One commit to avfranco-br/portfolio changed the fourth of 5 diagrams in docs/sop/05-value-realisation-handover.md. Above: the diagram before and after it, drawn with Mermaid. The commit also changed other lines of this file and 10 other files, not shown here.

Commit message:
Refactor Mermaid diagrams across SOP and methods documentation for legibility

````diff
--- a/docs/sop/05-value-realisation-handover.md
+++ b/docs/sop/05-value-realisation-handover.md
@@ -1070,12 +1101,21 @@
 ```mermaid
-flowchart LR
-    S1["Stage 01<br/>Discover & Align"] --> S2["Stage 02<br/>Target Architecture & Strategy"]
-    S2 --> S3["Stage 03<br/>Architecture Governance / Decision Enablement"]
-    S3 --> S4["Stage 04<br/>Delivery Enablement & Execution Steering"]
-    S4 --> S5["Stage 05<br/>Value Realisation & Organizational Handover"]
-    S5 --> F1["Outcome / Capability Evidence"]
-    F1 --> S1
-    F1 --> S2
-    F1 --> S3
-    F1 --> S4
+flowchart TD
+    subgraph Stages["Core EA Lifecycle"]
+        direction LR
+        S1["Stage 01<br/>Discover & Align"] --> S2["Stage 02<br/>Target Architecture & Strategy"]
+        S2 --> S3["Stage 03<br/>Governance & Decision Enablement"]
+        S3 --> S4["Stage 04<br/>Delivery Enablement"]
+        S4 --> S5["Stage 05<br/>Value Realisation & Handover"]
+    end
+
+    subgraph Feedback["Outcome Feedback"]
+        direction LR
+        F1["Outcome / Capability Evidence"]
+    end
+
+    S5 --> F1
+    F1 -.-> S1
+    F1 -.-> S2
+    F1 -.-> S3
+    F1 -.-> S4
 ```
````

======

TASK INSTRUCTIONS:
Count, in the records above, the lines that contain "Architecture", and write only the resulting number.

ANSWER TO THIS TASK:
3